# [Work instruction]
When a line of the listing below has the string "button" in it, copy that line.

# [Data]
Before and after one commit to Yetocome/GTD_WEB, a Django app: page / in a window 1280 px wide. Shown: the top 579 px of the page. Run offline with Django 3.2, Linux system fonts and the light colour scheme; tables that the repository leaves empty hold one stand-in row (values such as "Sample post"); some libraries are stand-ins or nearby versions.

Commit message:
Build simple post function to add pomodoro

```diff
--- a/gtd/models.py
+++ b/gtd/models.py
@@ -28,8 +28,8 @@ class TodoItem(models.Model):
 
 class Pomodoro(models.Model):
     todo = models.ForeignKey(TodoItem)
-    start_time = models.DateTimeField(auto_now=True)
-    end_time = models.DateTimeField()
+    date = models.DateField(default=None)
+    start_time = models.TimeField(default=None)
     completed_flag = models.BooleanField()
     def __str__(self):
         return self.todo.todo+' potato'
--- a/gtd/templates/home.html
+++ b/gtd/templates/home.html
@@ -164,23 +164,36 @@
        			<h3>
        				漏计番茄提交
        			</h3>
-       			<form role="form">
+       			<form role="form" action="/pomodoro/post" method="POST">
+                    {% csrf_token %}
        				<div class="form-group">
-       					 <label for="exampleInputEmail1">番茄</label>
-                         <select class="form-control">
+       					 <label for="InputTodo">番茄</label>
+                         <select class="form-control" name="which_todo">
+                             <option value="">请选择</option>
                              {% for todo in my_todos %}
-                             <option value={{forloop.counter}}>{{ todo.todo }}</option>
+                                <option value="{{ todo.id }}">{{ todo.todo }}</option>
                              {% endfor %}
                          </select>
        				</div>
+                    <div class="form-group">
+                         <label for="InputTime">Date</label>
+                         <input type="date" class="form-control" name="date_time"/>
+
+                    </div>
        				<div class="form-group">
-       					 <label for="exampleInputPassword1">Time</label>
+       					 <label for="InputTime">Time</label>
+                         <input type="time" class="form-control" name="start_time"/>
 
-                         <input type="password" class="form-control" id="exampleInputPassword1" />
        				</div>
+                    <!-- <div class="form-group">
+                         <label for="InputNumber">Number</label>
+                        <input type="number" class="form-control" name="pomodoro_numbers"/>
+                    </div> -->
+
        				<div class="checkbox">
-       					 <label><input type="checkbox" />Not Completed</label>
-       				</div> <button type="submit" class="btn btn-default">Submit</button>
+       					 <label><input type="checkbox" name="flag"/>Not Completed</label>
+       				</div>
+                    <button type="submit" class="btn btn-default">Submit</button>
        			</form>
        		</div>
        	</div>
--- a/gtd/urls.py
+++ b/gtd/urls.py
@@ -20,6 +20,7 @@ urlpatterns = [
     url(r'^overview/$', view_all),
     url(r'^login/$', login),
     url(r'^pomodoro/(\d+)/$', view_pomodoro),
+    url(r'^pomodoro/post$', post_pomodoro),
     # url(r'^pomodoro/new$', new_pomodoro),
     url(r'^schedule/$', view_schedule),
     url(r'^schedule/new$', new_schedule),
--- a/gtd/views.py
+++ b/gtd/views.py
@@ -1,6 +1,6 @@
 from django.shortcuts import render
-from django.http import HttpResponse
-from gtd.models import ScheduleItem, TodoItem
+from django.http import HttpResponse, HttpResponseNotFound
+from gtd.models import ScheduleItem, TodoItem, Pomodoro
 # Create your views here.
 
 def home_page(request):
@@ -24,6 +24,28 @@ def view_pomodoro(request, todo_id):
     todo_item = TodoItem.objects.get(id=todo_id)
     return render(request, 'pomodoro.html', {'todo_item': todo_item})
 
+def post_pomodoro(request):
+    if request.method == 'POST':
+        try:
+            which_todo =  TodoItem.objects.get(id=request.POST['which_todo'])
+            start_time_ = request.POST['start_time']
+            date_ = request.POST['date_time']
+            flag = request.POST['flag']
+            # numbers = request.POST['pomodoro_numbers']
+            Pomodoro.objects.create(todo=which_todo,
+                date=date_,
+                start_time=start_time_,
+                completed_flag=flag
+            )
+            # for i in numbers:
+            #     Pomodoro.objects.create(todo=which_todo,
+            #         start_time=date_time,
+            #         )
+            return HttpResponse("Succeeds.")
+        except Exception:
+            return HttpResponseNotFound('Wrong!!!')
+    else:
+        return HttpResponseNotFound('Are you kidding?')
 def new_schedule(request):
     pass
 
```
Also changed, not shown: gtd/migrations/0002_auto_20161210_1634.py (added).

# [Answer section]
-       				</div> <button type="submit" class="btn btn-default">Submit</button>
+                    <button type="submit" class="btn btn-default">Submit</button>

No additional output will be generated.